Available data Block Start
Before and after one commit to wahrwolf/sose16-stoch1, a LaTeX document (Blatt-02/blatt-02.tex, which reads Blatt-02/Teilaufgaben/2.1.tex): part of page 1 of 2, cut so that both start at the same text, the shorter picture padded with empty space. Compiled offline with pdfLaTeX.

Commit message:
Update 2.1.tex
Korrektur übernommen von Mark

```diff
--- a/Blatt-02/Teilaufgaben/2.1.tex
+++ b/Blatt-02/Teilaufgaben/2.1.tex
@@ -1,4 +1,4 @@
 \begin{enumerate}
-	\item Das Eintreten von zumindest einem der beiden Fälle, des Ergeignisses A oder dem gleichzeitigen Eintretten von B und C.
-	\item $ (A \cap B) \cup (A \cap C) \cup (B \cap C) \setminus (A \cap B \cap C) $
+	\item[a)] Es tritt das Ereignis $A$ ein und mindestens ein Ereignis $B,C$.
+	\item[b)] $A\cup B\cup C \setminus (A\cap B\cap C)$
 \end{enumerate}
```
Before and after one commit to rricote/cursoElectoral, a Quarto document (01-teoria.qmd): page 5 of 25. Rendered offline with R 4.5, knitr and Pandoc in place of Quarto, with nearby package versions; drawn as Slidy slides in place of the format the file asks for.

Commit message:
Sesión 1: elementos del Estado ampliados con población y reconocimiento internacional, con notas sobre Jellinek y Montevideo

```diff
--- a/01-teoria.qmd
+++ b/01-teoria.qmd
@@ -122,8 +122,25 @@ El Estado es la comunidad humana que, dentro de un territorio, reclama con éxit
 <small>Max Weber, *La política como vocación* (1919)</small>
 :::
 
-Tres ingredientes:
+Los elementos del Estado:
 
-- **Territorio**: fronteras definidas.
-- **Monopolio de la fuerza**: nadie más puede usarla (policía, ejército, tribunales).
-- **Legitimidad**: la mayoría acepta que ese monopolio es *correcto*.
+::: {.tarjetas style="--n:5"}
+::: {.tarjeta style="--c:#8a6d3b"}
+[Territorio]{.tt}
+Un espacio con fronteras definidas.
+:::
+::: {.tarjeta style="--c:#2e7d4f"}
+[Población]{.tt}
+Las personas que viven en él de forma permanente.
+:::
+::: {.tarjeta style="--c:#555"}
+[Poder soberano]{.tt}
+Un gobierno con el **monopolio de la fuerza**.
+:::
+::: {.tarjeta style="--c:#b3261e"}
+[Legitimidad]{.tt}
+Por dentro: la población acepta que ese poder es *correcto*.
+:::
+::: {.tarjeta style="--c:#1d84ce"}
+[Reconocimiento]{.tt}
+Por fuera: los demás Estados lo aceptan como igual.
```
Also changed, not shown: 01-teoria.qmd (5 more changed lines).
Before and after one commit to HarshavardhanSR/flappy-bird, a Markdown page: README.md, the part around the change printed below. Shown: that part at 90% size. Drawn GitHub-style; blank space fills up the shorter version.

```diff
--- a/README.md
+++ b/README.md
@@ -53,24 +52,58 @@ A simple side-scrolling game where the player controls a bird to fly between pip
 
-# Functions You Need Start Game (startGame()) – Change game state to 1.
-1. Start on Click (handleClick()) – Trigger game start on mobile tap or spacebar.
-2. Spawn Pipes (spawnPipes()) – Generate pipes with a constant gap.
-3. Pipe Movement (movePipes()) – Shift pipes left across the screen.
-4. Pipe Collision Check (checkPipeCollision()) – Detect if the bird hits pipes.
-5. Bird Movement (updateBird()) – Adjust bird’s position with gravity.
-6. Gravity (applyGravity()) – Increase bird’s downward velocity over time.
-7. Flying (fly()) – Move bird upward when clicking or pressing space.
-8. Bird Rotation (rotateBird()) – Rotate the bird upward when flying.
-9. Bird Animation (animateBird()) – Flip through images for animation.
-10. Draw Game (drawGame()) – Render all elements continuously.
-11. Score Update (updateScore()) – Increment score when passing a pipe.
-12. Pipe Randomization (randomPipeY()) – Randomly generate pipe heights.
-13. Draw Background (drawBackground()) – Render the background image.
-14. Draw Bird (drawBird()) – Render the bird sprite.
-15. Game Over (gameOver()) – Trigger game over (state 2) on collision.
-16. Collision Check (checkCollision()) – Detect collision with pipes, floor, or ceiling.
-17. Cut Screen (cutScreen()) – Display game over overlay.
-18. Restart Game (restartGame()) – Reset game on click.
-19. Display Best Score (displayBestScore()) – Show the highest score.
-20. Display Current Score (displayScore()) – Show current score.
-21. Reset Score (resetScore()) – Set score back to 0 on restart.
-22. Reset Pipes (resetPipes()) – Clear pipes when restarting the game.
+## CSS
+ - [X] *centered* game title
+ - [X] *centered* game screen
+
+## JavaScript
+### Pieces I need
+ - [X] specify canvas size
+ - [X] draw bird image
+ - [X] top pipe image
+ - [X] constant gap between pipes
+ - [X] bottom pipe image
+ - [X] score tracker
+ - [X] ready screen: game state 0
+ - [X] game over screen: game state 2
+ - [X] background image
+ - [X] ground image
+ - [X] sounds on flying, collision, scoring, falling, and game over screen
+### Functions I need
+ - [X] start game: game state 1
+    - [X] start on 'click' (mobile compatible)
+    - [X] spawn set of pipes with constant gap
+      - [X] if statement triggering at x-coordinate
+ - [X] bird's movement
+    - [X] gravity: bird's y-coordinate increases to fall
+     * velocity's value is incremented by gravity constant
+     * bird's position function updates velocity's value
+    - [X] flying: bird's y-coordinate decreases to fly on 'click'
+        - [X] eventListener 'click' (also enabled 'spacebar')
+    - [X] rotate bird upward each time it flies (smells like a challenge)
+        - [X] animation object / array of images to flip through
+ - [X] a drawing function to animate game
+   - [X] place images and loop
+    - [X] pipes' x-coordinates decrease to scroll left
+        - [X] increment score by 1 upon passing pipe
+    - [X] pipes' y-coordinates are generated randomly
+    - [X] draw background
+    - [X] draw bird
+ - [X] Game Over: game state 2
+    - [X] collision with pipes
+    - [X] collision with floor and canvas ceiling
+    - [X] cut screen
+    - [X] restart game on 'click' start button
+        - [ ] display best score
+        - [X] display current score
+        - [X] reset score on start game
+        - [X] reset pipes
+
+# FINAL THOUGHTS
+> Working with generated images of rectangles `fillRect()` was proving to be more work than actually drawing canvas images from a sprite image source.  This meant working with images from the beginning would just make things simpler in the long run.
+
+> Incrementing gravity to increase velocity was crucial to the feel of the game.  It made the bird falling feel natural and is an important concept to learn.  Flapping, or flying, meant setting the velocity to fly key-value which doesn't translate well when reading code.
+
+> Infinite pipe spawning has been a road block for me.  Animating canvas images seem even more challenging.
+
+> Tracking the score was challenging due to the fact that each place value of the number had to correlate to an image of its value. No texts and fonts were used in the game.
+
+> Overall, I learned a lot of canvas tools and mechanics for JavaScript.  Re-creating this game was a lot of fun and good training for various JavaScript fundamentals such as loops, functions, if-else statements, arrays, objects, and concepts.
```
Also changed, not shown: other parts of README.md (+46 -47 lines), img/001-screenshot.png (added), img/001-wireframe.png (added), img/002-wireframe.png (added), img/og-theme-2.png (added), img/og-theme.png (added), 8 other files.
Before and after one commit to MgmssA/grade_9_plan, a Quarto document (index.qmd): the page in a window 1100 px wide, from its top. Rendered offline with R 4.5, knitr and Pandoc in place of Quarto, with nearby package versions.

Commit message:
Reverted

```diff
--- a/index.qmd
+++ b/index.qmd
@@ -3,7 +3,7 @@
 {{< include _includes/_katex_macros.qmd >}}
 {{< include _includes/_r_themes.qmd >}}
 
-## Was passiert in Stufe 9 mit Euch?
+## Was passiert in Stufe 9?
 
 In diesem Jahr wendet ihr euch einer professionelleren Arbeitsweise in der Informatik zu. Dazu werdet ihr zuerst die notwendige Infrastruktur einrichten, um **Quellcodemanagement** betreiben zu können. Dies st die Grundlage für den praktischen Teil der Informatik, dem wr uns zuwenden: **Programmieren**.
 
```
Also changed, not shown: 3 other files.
Available data Block End
How to complete this task -> Would you copy all lines in the records where the string "constant" appears?

Task answer ->
-2. Spawn Pipes (spawnPipes()) – Generate pipes with a constant gap.
+ - [X] constant gap between pipes
+    - [X] spawn set of pipes with constant gap
+     * velocity's value is incremented by gravity constant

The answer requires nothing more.